Lots. Bands like Phoenix, Foals; Wild Nothing and Beach Fossils. Then, House/Techno/Ambient Electronic musicians like Moderat, David August; DJ Kose and Kiasmos etc. I've got a lot to thanks for those guys.
What do you hope to achieve by the end of 2018?
Worldwide fame, rehab; a glorious comeback and then rehab again.
Will there be any tour dates? Where can we see you play?
Yes, for sure. I'll be playing at the live residency I curate at Archspace in London called Limbs - a night created for live Electronic music. There are a few more options in the pipeline also.
Have you got a favourite memory from your time in music – the one that sticks in the mind?
My first gig with a band I was in during school. At the start of our final song, we threw many, many Jaffa Cakes into the crowd which then got chucked around a lot. The venue wasn't best pleased.
Is it possible to convey what music does to you and the power it holds?
Not entirely. I always find words can never really describe a track or how it makes you feel. That's why I quit music journalism: because attempting to describe music is inherently futile. Not to rain on your parade or anything - keep it up!
Which three albums mean the most you would you say?
Tycho – Dive
Always gives me shivers and a mega-powerful sense of nostalgia to summer when I was eighteen.
Kings of Convenience - Declaration of Dependence
The songwriting and use of space are unbelievable.
It's not an L.P., but an E.P., by Benoit & Sergio called Boy Trouble
It first got me into dance music and showed me it was possible to mix that House sound with melancholic; narrative, vocal-based songwriting.
If you could support any musician alive today, and choose your own rider, what would that entail?
I'd support Drake.
My rider would be a paddling pool of KFC gravy and an inflatable Cartman from South Park for me to chill in the pool with.
What advice would you give to new artists coming through?

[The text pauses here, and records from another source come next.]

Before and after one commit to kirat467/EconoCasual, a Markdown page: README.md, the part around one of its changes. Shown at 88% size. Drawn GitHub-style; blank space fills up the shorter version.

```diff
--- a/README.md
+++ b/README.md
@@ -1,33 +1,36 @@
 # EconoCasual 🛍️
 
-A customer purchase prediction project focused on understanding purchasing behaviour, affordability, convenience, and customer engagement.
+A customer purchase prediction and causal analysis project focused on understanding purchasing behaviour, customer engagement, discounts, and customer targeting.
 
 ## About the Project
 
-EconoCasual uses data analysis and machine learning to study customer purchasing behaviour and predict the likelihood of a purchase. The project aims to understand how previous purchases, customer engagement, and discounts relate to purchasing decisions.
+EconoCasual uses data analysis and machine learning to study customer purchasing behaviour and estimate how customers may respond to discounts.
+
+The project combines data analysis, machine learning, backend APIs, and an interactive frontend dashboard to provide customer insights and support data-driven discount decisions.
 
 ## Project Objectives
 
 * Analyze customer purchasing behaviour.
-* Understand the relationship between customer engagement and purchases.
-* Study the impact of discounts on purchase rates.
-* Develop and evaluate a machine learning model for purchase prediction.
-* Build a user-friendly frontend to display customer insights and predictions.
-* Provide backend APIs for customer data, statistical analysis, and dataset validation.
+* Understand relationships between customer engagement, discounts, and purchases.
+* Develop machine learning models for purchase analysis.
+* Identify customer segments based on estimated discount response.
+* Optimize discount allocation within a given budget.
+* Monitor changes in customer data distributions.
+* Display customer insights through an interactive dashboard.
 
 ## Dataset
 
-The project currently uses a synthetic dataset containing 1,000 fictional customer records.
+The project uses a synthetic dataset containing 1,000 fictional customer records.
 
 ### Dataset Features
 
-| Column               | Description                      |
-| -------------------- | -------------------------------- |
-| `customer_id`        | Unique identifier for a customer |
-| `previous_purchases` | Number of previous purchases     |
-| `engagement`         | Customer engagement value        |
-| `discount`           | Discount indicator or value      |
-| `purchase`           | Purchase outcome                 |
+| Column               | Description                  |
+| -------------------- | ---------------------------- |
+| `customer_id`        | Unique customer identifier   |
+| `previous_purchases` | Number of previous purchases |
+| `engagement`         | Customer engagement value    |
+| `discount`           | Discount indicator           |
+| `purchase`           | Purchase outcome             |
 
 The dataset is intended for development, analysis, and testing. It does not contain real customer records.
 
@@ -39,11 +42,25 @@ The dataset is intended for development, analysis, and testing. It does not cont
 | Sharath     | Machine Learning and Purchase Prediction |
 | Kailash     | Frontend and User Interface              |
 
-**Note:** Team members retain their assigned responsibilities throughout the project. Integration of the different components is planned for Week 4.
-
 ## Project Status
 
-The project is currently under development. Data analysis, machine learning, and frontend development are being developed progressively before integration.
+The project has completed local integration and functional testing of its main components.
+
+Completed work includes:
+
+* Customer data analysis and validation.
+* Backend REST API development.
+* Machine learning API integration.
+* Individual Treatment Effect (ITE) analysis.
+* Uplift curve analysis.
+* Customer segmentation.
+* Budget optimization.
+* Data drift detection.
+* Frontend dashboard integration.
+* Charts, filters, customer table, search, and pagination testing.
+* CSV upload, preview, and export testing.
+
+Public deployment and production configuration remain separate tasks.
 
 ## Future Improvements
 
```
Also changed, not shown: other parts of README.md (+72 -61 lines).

Only make the music that you want to make and that you connect with. Don't try and force it into something else you think is commercial because what is commercial changes so fast that, by the time you've made it, it's probably irrelevant - and then you've made a sh*t song for no reason. There's no longevity in that.
Also, the likelihood of any of us reaching financial stability through music is very slim so make sure you're enjoying the process rather than sacrificing yourself for an elusive end goal which you're not guaranteed to reach.
IN THIS PHOTO: Paige Bea
Do you get much time to chill away from music? How do you unwind?
I work in music during the day as a nine-five. Then, I need to find time to do all my Two Legs stuff, so there's not much time to unwind. I meditate, but not as much as I'd like to. Also; exercise is big for me to de-stress. I do love a bit of footy.
Finally, and for being a good sport; you can choose a song and I’ll play it here (not any of your music - I will do that).
Ten City - That's the Way Love Is (Underground Mix)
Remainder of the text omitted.